Pembrolizumab at 200 mg IV every 3 weeks is administered in the ongoing trial until disease progression, unacceptable toxicity, or completion of 35 treatment cycles. ORR by BICR is key secondary endpoints, including ORR by investigator assessment and adverse events (AEs), are assessed every 12 weeks. Patients achieving CR are allowed to discontinue treatment after ≥24 weeks.

At median follow-up of 6.6 months (range, 0.1—13.6), 73% of patients demonstrated reduction of target lesions >50% from baseline. The median duration of response was not reached (range, 1.1–8.2+ months) and the median time to response was 2.9 months (range, 2.4–8.5).

The ORR with pembrolizumab was strongest (60%) in the subgroup of patients who had failed auto SCT; 3 (30%) patients in this group each achieved CR and PR, respectively, compared with the auto SCT—ineligible subgroup where the ORR was 32%, with 1 patient achieving CR and 5 patients showing PR.

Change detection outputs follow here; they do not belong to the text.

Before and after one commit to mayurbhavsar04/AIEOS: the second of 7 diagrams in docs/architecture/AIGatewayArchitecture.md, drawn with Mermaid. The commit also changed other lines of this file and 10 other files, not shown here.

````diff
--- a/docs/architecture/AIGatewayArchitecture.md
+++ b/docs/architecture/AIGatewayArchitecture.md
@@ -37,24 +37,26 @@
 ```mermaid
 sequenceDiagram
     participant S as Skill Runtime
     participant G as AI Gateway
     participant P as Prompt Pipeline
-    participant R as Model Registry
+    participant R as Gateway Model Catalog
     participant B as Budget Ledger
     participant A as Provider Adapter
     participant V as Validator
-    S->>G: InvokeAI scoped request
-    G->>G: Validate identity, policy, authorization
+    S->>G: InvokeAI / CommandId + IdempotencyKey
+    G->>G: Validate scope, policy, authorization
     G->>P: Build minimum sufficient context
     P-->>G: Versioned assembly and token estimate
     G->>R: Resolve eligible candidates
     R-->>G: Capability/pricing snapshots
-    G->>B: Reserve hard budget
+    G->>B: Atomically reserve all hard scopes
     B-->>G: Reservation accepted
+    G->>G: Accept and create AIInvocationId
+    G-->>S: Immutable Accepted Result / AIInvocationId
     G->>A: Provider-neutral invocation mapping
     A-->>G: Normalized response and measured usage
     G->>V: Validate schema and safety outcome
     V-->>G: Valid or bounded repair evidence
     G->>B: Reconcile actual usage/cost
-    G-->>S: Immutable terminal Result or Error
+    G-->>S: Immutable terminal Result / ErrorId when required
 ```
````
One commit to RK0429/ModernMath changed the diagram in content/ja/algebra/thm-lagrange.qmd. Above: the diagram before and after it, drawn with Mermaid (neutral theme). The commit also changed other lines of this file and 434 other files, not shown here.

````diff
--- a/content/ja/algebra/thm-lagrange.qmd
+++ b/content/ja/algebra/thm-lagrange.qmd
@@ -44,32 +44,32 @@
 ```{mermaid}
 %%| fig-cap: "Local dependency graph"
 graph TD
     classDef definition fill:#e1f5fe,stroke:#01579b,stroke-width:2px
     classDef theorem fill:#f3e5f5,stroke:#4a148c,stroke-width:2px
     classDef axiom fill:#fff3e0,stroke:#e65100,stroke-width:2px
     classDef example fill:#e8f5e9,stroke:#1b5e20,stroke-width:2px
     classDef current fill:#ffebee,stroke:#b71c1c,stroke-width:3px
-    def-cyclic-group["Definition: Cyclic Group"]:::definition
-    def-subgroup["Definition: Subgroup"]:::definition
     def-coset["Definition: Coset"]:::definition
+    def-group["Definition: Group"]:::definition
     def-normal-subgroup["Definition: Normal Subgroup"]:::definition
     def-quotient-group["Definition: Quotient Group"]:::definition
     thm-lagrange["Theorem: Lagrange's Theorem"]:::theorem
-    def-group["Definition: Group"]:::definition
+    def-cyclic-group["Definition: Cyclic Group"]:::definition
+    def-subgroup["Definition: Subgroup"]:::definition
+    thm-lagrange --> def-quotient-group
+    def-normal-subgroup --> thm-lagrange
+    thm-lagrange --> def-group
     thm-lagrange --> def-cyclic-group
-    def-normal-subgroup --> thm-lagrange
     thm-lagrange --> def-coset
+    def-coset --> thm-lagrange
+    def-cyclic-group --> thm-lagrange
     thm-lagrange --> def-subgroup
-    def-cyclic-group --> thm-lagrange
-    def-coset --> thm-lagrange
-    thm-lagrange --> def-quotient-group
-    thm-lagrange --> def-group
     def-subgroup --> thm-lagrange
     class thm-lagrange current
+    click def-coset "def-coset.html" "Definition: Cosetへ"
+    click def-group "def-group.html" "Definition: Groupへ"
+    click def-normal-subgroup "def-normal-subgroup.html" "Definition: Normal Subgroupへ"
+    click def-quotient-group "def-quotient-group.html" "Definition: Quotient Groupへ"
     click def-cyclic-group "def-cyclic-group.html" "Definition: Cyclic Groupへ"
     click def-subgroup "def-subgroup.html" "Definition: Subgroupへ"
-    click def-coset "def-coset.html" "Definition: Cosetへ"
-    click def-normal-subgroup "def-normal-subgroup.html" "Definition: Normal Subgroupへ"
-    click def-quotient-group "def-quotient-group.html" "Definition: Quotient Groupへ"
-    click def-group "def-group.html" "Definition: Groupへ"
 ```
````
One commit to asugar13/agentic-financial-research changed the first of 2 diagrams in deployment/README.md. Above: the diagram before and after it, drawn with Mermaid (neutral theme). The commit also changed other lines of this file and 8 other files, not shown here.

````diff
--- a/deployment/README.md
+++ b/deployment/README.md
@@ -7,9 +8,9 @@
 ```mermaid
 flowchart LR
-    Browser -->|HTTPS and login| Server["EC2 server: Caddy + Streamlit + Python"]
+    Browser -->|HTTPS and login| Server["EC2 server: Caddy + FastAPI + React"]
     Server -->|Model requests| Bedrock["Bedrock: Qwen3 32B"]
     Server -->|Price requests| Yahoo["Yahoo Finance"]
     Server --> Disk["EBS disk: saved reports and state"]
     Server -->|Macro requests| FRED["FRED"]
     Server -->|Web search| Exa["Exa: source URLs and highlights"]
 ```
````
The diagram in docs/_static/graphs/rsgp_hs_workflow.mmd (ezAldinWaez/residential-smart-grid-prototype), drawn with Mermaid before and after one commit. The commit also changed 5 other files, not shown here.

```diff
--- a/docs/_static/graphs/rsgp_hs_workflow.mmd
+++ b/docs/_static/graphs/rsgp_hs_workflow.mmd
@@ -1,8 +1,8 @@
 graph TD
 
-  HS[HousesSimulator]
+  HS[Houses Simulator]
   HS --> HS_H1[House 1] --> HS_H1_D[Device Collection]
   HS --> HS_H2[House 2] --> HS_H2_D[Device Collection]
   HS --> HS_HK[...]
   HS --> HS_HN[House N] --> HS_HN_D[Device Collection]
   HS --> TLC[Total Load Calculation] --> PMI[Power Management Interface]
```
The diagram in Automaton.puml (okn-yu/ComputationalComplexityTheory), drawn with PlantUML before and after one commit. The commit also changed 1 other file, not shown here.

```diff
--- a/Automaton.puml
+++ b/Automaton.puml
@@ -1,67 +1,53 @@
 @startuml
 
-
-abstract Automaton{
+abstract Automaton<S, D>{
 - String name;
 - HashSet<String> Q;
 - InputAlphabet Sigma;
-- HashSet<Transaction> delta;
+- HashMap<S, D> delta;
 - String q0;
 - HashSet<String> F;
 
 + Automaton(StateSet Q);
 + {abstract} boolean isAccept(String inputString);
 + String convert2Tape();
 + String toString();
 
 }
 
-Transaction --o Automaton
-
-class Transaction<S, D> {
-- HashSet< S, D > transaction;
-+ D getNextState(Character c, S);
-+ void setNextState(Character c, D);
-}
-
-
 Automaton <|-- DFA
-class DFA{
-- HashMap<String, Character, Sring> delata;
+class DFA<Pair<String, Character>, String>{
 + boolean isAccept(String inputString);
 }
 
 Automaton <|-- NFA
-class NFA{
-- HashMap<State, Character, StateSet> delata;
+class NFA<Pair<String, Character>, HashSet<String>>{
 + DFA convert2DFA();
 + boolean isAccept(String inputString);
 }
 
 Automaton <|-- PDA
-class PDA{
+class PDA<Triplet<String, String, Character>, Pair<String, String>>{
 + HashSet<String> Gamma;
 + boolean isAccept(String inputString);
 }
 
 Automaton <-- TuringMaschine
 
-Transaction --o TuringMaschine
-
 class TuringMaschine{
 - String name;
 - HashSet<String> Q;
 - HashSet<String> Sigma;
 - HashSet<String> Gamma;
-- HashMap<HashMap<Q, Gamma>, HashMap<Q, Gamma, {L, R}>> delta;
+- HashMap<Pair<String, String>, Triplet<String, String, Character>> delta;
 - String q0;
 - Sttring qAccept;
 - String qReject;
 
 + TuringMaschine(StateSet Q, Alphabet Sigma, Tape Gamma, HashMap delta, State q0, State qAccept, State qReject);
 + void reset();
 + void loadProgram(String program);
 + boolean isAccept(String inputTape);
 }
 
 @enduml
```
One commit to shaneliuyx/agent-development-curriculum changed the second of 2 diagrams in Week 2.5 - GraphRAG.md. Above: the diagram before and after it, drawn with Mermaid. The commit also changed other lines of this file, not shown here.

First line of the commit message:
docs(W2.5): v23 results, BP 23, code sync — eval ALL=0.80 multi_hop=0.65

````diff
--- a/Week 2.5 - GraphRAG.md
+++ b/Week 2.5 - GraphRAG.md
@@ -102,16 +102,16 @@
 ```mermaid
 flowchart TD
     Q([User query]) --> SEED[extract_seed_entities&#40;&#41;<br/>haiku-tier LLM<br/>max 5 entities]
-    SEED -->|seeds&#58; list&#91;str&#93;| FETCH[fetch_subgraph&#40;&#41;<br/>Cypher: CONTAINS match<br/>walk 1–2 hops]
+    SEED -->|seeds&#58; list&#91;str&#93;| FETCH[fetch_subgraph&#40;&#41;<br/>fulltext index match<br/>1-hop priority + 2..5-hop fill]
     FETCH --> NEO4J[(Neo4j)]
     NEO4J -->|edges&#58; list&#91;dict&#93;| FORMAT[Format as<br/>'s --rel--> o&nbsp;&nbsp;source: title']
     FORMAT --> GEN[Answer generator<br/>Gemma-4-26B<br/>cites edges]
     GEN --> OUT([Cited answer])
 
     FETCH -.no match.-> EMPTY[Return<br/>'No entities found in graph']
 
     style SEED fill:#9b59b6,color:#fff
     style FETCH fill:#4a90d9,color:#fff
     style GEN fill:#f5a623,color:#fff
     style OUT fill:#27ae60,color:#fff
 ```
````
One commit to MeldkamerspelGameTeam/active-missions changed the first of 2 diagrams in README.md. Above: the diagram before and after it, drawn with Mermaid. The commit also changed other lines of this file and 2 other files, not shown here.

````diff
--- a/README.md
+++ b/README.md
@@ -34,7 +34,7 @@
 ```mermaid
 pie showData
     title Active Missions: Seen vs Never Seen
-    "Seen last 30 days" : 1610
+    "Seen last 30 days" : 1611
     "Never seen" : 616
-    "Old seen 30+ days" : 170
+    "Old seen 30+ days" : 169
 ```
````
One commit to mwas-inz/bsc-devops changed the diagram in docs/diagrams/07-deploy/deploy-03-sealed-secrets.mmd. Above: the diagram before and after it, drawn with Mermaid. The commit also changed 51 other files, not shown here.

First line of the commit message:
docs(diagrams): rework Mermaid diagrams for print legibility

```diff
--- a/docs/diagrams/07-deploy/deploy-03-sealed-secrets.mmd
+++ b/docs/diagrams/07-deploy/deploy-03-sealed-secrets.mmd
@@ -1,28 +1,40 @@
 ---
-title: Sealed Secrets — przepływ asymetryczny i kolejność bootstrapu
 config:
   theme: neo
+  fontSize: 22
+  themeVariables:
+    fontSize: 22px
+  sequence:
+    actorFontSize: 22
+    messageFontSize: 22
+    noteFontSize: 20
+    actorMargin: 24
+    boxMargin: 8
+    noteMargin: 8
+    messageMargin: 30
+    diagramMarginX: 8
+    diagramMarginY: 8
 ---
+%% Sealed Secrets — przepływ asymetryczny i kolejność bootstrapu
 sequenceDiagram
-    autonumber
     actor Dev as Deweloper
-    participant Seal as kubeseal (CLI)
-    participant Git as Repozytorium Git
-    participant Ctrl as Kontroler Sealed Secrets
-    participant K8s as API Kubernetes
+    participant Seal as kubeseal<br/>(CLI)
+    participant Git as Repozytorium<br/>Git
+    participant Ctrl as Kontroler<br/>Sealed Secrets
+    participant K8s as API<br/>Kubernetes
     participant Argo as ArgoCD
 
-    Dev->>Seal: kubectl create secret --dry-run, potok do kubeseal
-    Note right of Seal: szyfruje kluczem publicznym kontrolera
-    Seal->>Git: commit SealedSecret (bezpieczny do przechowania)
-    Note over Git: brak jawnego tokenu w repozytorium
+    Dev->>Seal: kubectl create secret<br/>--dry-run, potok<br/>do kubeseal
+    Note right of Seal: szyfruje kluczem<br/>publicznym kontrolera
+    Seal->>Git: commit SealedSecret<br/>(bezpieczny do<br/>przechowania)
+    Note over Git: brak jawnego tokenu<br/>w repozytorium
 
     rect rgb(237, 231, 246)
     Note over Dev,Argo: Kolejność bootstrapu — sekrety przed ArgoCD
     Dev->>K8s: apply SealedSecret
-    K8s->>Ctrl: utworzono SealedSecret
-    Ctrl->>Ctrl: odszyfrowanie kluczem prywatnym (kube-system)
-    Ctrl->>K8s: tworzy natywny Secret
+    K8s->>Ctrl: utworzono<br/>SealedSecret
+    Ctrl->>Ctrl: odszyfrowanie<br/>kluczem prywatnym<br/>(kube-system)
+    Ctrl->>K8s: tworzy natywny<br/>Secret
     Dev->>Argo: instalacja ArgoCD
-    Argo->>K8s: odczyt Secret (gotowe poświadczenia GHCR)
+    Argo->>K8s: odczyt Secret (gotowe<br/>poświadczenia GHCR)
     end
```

“In a cohort of patients with rrPMBCL, many of whom were heavily pretreated, pembrolizumab showed promising antitumor activity together with a manageable safety profile,” Zinzani said.

The safety population included 49 patients. One patient discontinued treatment due to an AE. Treatment-related AEs were reported in 53% of patients including neutropenia (18%), and 6% of patients each had asthenia, and pyrexia. Immune-related AEs included hypothyroidism and hyperthyroidism (both grade 2) in 6% of patients each, and grade 2 pneumonitis and grade 1 thyroiditis each occurred in 2% of patients. No treatment-related deaths were reported.

The KEYNOTE-170 trial (NCT02576990) is ongoing and recruiting participants. Pembrolizumab received an accelerated FDA approval in March 2017 for the treatment of adult and pediatric patients with refractory classical Hodgkin lymphoma, or those who have relapsed after 3 or more prior lines of therapy.

Zinzani P, Thieblemont C, Melnichenko V, et al. Efficacy and safety of pembrolizumab in relapsed/refractory primary mediastinal large B-cell lymphoma (rrPMBCL): interim analysis of the KEYNOTE-170 phase 2 trial. Presented at: 14th International Conference on Malignant Lymphoma; June 14-17, 2017; Lugano, Switzerland. doi: 10.1002/hon.2437_49.